### [PROBLEM TO WORK ON]
Your answer should consist of the complete listing, repeated verbatim.

*** WORKING DATA ***

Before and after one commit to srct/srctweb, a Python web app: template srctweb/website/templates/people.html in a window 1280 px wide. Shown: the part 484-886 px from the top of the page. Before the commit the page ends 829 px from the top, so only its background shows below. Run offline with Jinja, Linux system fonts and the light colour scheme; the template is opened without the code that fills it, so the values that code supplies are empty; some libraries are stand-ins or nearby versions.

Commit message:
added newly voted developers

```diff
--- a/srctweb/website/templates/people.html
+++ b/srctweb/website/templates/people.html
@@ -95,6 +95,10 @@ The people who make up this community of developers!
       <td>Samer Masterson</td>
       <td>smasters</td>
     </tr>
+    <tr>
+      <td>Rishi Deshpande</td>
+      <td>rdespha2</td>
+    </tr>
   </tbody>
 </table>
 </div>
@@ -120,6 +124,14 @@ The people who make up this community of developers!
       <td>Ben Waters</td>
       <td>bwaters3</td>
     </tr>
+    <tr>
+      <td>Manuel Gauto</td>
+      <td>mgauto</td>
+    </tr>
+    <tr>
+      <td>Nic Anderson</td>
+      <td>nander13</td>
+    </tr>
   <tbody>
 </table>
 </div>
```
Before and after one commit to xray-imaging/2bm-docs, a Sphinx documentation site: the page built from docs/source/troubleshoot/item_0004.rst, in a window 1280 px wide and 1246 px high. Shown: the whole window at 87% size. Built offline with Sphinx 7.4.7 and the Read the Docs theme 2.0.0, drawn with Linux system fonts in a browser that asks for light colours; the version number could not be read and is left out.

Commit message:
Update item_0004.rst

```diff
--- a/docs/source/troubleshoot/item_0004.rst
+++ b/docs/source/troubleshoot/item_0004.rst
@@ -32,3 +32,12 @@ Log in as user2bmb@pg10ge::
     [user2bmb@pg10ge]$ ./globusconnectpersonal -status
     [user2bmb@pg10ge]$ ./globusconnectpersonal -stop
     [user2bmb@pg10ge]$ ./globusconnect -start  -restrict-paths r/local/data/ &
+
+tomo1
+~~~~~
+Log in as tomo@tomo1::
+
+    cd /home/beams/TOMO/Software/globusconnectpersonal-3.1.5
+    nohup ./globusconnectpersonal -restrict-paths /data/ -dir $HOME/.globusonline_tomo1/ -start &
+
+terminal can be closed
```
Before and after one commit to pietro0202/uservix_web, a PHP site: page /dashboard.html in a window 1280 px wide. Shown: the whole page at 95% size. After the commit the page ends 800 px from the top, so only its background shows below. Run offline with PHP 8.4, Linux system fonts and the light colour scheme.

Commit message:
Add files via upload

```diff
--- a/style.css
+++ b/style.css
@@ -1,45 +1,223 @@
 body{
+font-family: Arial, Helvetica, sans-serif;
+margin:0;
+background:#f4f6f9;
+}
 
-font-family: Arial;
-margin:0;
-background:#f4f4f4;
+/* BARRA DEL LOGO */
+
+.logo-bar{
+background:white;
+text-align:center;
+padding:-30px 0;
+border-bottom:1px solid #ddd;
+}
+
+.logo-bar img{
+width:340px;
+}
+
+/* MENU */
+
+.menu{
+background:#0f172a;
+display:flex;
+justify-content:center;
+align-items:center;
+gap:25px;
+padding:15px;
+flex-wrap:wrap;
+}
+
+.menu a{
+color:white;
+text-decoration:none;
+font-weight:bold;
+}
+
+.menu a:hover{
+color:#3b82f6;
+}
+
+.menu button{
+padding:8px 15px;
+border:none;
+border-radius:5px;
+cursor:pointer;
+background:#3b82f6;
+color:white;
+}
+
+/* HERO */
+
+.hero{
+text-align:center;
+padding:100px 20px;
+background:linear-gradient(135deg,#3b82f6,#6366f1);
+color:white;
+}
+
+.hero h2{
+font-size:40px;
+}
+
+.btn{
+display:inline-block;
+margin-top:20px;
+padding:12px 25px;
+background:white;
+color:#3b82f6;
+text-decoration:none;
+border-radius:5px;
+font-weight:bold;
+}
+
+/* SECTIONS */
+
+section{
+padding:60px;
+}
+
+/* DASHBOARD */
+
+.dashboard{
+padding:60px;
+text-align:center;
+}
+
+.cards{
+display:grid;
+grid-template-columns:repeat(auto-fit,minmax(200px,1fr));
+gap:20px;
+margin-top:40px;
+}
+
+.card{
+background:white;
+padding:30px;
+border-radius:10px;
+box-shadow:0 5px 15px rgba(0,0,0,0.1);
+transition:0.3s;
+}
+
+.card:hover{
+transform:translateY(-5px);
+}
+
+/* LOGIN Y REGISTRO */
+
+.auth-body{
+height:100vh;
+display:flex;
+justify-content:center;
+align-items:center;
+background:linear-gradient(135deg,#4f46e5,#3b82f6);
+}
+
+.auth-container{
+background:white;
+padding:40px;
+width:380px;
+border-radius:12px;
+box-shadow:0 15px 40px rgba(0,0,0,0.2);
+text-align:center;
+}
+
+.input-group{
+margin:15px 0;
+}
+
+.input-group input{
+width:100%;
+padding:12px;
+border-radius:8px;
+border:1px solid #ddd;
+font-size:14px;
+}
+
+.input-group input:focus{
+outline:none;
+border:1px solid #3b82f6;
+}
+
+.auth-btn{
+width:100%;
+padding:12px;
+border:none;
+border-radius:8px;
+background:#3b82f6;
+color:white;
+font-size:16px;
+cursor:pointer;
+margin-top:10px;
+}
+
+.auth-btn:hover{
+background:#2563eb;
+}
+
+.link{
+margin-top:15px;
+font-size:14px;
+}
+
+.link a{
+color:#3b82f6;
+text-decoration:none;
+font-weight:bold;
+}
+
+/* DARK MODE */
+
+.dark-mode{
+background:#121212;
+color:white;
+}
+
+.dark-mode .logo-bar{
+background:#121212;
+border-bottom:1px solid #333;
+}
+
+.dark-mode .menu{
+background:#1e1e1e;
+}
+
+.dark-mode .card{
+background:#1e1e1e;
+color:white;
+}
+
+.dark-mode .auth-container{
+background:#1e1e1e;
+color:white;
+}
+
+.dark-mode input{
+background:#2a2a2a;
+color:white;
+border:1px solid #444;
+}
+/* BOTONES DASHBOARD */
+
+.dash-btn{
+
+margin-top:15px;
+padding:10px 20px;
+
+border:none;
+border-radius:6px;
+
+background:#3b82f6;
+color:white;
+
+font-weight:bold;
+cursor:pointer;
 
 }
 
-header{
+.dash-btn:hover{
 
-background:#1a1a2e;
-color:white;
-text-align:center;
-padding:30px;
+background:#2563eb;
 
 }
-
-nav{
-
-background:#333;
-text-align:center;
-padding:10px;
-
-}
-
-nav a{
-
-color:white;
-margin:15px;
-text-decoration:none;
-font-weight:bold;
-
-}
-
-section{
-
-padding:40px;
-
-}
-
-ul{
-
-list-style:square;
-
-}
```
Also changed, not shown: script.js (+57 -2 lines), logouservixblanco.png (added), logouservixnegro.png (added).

*** End of WORKING DATA ***

### [EXPECTED OUTPUT]
Before and after one commit to srct/srctweb, a Python web app: template srctweb/website/templates/people.html in a window 1280 px wide. Shown: the part 484-886 px from the top of the page. Before the commit the page ends 829 px from the top, so only its background shows below. Run offline with Jinja, Linux system fonts and the light colour scheme; the template is opened without the code that fills it, so the values that code supplies are empty; some libraries are stand-ins or nearby versions.

Commit message:
added newly voted developers

```diff
--- a/srctweb/website/templates/people.html
+++ b/srctweb/website/templates/people.html
@@ -95,6 +95,10 @@ The people who make up this community of developers!
       <td>Samer Masterson</td>
       <td>smasters</td>
     </tr>
+    <tr>
+      <td>Rishi Deshpande</td>
+      <td>rdespha2</td>
+    </tr>
   </tbody>
 </table>
 </div>
@@ -120,6 +124,14 @@ The people who make up this community of developers!
       <td>Ben Waters</td>
       <td>bwaters3</td>
     </tr>
+    <tr>
+      <td>Manuel Gauto</td>
+      <td>mgauto</td>
+    </tr>
+    <tr>
+      <td>Nic Anderson</td>
+      <td>nander13</td>
+    </tr>
   <tbody>
 </table>
 </div>
```
Before and after one commit to xray-imaging/2bm-docs, a Sphinx documentation site: the page built from docs/source/troubleshoot/item_0004.rst, in a window 1280 px wide and 1246 px high. Shown: the whole window at 87% size. Built offline with Sphinx 7.4.7 and the Read the Docs theme 2.0.0, drawn with Linux system fonts in a browser that asks for light colours; the version number could not be read and is left out.

Commit message:
Update item_0004.rst

```diff
--- a/docs/source/troubleshoot/item_0004.rst
+++ b/docs/source/troubleshoot/item_0004.rst
@@ -32,3 +32,12 @@ Log in as user2bmb@pg10ge::
     [user2bmb@pg10ge]$ ./globusconnectpersonal -status
     [user2bmb@pg10ge]$ ./globusconnectpersonal -stop
     [user2bmb@pg10ge]$ ./globusconnect -start  -restrict-paths r/local/data/ &
+
+tomo1
+~~~~~
+Log in as tomo@tomo1::
+
+    cd /home/beams/TOMO/Software/globusconnectpersonal-3.1.5
+    nohup ./globusconnectpersonal -restrict-paths /data/ -dir $HOME/.globusonline_tomo1/ -start &
+
+terminal can be closed
```
Before and after one commit to pietro0202/uservix_web, a PHP site: page /dashboard.html in a window 1280 px wide. Shown: the whole page at 95% size. After the commit the page ends 800 px from the top, so only its background shows below. Run offline with PHP 8.4, Linux system fonts and the light colour scheme.

Commit message:
Add files via upload

```diff
--- a/style.css
+++ b/style.css
@@ -1,45 +1,223 @@
 body{
+font-family: Arial, Helvetica, sans-serif;
+margin:0;
+background:#f4f6f9;
+}
 
-font-family: Arial;
-margin:0;
-background:#f4f4f4;
+/* BARRA DEL LOGO */
+
+.logo-bar{
+background:white;
+text-align:center;
+padding:-30px 0;
+border-bottom:1px solid #ddd;
+}
+
+.logo-bar img{
+width:340px;
+}
+
+/* MENU */
+
+.menu{
+background:#0f172a;
+display:flex;
+justify-content:center;
+align-items:center;
+gap:25px;
+padding:15px;
+flex-wrap:wrap;
+}
+
+.menu a{
+color:white;
+text-decoration:none;
+font-weight:bold;
+}
+
+.menu a:hover{
+color:#3b82f6;
+}
+
+.menu button{
+padding:8px 15px;
+border:none;
+border-radius:5px;
+cursor:pointer;
+background:#3b82f6;
+color:white;
+}
+
+/* HERO */
+
+.hero{
+text-align:center;
+padding:100px 20px;
+background:linear-gradient(135deg,#3b82f6,#6366f1);
+color:white;
+}
+
+.hero h2{
+font-size:40px;
+}
+
+.btn{
+display:inline-block;
+margin-top:20px;
+padding:12px 25px;
+background:white;
+color:#3b82f6;
+text-decoration:none;
+border-radius:5px;
+font-weight:bold;
+}
+
+/* SECTIONS */
+
+section{
+padding:60px;
+}
+
+/* DASHBOARD */
+
+.dashboard{
+padding:60px;
+text-align:center;
+}
+
+.cards{
+display:grid;
+grid-template-columns:repeat(auto-fit,minmax(200px,1fr));
+gap:20px;
+margin-top:40px;
+}
+
+.card{
+background:white;
+padding:30px;
+border-radius:10px;
+box-shadow:0 5px 15px rgba(0,0,0,0.1);
+transition:0.3s;
+}
+
+.card:hover{
+transform:translateY(-5px);
+}
+
+/* LOGIN Y REGISTRO */
+
+.auth-body{
+height:100vh;
+display:flex;
+justify-content:center;
+align-items:center;
+background:linear-gradient(135deg,#4f46e5,#3b82f6);
+}
+
+.auth-container{
+background:white;
+padding:40px;
+width:380px;
+border-radius:12px;
+box-shadow:0 15px 40px rgba(0,0,0,0.2);
+text-align:center;
+}
+
+.input-group{
+margin:15px 0;
+}
+
+.input-group input{
+width:100%;
+padding:12px;
+border-radius:8px;
+border:1px solid #ddd;
+font-size:14px;
+}
+
+.input-group input:focus{
+outline:none;
+border:1px solid #3b82f6;
+}
+
+.auth-btn{
+width:100%;
+padding:12px;
+border:none;
+border-radius:8px;
+background:#3b82f6;
+color:white;
+font-size:16px;
+cursor:pointer;
+margin-top:10px;
+}
+
+.auth-btn:hover{
+background:#2563eb;
+}
+
+.link{
+margin-top:15px;
+font-size:14px;
+}
+
+.link a{
+color:#3b82f6;
+text-decoration:none;
+font-weight:bold;
+}
+
+/* DARK MODE */
+
+.dark-mode{
+background:#121212;
+color:white;
+}
+
+.dark-mode .logo-bar{
+background:#121212;
+border-bottom:1px solid #333;
+}
+
+.dark-mode .menu{
+background:#1e1e1e;
+}
+
+.dark-mode .card{
+background:#1e1e1e;
+color:white;
+}
+
+.dark-mode .auth-container{
+background:#1e1e1e;
+color:white;
+}
+
+.dark-mode input{
+background:#2a2a2a;
+color:white;
+border:1px solid #444;
+}
+/* BOTONES DASHBOARD */
+
+.dash-btn{
+
+margin-top:15px;
+padding:10px 20px;
+
+border:none;
+border-radius:6px;
+
+background:#3b82f6;
+color:white;
+
+font-weight:bold;
+cursor:pointer;
 
 }
 
-header{
+.dash-btn:hover{
 
-background:#1a1a2e;
-color:white;
-text-align:center;
-padding:30px;
+background:#2563eb;
 
 }
-
-nav{
-
-background:#333;
-text-align:center;
-padding:10px;
-
-}
-
-nav a{
-
-color:white;
-margin:15px;
-text-decoration:none;
-font-weight:bold;
-
-}
-
-section{
-
-padding:40px;
-
-}
-
-ul{
-
-list-style:square;
-
-}
```
Also changed, not shown: script.js (+57 -2 lines), logouservixblanco.png (added), logouservixnegro.png (added).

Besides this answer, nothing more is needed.